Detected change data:
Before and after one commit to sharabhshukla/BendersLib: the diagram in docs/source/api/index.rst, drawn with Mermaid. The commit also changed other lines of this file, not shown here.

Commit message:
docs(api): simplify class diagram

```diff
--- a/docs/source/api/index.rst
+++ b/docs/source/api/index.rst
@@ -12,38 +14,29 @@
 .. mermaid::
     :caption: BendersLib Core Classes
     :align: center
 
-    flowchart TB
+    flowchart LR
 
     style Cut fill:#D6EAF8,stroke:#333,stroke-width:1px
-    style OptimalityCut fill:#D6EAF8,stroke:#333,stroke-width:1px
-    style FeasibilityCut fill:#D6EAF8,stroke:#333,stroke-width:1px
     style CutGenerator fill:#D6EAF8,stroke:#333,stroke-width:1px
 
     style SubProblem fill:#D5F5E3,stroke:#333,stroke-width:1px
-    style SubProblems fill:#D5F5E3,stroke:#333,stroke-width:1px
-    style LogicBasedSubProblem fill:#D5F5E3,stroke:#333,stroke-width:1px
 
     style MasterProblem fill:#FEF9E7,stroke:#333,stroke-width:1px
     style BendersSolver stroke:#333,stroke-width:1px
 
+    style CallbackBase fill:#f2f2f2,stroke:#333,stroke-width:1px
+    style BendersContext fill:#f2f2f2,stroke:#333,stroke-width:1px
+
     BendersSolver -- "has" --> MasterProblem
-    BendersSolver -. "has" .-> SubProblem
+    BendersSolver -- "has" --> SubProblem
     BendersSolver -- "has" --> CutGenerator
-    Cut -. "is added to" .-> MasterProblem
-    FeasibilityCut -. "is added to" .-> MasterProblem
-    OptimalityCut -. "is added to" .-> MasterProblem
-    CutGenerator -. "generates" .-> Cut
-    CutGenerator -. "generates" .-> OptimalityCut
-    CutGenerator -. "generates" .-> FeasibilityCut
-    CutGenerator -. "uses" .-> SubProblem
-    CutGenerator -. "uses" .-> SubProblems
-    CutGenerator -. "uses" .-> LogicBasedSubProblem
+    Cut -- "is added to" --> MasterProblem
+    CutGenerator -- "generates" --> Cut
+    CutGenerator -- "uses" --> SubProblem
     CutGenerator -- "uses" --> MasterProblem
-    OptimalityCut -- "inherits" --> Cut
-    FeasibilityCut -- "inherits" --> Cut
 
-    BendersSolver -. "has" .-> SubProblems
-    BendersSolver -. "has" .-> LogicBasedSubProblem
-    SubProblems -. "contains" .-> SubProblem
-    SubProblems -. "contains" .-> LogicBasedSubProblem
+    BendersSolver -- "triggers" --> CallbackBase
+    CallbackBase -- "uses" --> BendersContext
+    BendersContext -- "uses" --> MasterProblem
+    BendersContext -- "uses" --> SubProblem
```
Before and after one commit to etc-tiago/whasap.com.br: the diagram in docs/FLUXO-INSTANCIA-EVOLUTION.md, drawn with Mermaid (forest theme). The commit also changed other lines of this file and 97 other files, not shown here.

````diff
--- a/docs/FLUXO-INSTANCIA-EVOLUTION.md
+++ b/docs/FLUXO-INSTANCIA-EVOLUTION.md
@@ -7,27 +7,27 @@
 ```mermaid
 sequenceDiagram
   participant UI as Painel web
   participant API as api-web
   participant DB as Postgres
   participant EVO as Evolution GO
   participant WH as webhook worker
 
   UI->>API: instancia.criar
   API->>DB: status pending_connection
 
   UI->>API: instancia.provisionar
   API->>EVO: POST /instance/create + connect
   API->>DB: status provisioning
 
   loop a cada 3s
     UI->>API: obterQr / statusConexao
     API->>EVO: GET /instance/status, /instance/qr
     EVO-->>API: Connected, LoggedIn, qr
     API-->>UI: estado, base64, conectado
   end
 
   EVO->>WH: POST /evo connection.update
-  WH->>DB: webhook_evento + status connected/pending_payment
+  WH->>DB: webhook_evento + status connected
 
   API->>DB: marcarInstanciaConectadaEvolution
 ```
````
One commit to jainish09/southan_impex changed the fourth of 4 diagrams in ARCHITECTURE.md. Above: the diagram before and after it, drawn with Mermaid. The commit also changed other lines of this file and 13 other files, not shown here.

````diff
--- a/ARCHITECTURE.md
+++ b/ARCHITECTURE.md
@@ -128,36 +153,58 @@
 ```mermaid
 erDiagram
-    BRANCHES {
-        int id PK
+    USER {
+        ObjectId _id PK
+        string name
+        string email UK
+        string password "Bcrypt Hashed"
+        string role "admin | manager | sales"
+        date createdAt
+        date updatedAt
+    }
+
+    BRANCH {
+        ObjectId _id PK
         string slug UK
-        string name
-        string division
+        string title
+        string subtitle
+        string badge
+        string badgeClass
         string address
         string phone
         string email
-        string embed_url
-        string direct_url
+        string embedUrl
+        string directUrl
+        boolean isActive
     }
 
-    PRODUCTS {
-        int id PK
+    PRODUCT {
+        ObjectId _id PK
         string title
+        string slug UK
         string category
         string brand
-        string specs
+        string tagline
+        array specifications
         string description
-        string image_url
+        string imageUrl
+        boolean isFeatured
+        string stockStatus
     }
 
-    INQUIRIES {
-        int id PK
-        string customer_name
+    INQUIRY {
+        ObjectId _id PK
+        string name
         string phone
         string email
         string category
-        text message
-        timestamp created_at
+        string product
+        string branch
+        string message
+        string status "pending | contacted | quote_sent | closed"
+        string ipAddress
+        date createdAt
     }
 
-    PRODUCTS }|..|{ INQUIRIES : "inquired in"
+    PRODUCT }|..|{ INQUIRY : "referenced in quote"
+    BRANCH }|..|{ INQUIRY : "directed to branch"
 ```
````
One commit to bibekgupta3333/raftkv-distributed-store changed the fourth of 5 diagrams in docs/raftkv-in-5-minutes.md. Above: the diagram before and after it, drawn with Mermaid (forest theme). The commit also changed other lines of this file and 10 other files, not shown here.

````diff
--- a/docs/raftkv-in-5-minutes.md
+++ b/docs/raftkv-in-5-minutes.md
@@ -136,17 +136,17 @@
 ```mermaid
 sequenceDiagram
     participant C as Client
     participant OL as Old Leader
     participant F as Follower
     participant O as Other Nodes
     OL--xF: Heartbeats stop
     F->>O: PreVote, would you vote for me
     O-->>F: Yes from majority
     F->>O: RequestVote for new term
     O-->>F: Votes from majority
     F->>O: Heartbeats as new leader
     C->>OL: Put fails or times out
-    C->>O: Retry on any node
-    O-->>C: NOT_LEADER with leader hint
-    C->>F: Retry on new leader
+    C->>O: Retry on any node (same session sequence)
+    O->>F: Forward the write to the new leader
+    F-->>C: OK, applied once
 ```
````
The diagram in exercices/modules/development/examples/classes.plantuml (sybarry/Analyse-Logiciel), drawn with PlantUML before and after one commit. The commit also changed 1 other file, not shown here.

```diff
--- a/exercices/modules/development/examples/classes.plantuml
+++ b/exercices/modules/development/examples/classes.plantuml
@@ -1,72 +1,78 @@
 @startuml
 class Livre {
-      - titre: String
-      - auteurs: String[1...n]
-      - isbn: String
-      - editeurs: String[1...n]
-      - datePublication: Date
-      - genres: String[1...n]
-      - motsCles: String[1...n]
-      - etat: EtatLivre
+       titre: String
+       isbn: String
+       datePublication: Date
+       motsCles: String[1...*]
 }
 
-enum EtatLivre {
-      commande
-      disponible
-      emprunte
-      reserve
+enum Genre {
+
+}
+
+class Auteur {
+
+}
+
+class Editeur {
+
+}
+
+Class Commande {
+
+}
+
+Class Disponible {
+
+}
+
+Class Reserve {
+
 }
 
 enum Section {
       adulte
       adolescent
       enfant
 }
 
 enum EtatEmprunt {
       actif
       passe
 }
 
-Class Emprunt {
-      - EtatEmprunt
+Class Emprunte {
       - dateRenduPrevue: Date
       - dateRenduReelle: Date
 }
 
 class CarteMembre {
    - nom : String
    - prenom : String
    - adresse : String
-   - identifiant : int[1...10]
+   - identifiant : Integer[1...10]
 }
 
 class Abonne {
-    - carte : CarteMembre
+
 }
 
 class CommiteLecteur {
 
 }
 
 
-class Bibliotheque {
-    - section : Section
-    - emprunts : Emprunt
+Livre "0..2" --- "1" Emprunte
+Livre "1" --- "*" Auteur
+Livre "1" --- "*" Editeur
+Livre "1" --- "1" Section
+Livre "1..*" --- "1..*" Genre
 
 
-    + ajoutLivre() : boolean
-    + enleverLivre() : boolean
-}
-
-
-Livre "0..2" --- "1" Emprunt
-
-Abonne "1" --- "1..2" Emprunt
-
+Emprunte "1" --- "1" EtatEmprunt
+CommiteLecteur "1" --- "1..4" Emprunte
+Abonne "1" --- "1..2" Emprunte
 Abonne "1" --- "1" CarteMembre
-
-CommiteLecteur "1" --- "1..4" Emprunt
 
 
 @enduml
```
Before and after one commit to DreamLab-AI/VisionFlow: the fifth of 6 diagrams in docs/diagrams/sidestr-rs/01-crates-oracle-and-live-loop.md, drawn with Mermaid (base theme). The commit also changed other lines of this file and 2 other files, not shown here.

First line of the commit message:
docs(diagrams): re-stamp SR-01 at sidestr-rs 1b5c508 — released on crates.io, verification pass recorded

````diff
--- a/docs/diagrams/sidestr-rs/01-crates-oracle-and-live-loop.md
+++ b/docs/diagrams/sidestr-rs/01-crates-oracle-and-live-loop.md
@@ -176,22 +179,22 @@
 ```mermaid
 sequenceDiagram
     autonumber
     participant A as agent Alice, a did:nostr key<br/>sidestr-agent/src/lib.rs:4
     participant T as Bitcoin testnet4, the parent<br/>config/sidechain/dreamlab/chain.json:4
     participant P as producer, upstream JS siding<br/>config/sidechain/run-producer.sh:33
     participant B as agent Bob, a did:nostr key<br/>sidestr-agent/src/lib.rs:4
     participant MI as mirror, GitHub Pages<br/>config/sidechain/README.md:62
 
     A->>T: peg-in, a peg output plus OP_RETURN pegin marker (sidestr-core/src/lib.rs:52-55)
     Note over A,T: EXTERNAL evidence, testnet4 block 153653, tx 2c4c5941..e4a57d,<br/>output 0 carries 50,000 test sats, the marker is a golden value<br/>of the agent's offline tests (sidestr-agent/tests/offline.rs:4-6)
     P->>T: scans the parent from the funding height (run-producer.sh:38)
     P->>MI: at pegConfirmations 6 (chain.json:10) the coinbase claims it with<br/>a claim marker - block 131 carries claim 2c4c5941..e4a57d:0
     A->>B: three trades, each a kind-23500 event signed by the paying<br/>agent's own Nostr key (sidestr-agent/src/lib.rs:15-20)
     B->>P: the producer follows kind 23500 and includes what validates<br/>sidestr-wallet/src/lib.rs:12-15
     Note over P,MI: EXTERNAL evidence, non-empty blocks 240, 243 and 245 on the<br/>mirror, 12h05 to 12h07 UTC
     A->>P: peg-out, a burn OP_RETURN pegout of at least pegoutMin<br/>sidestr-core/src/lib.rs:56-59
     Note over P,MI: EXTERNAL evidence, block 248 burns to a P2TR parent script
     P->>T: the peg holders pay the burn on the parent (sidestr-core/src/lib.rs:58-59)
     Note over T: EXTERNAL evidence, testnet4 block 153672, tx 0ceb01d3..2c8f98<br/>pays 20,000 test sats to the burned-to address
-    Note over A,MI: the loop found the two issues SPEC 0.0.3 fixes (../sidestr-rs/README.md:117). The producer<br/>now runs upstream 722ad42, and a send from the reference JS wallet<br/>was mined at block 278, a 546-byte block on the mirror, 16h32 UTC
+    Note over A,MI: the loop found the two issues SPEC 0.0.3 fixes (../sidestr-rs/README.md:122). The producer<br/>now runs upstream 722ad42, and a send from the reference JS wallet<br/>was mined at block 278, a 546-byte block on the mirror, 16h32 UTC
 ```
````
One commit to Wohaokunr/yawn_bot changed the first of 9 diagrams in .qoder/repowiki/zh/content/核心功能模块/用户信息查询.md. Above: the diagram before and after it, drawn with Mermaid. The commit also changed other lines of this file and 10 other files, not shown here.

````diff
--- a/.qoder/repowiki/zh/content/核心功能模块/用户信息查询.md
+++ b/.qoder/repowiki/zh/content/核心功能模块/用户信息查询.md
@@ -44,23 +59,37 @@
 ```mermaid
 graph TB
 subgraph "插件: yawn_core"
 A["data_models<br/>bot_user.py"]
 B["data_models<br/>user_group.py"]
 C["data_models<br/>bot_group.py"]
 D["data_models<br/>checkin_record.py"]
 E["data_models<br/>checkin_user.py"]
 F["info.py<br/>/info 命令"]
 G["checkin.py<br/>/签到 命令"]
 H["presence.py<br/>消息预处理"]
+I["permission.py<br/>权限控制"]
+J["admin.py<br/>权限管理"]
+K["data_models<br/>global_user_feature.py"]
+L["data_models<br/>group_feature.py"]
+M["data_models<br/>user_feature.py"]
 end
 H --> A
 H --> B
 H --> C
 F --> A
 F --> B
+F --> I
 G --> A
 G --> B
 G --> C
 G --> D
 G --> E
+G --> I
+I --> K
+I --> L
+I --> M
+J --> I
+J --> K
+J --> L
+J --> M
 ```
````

WHAT YOU NEED TO DO:
Lines with the string "EtatEmprunt": say how many appear in the entries above, giving the number alone.

RESULT OF THIS TASK:
3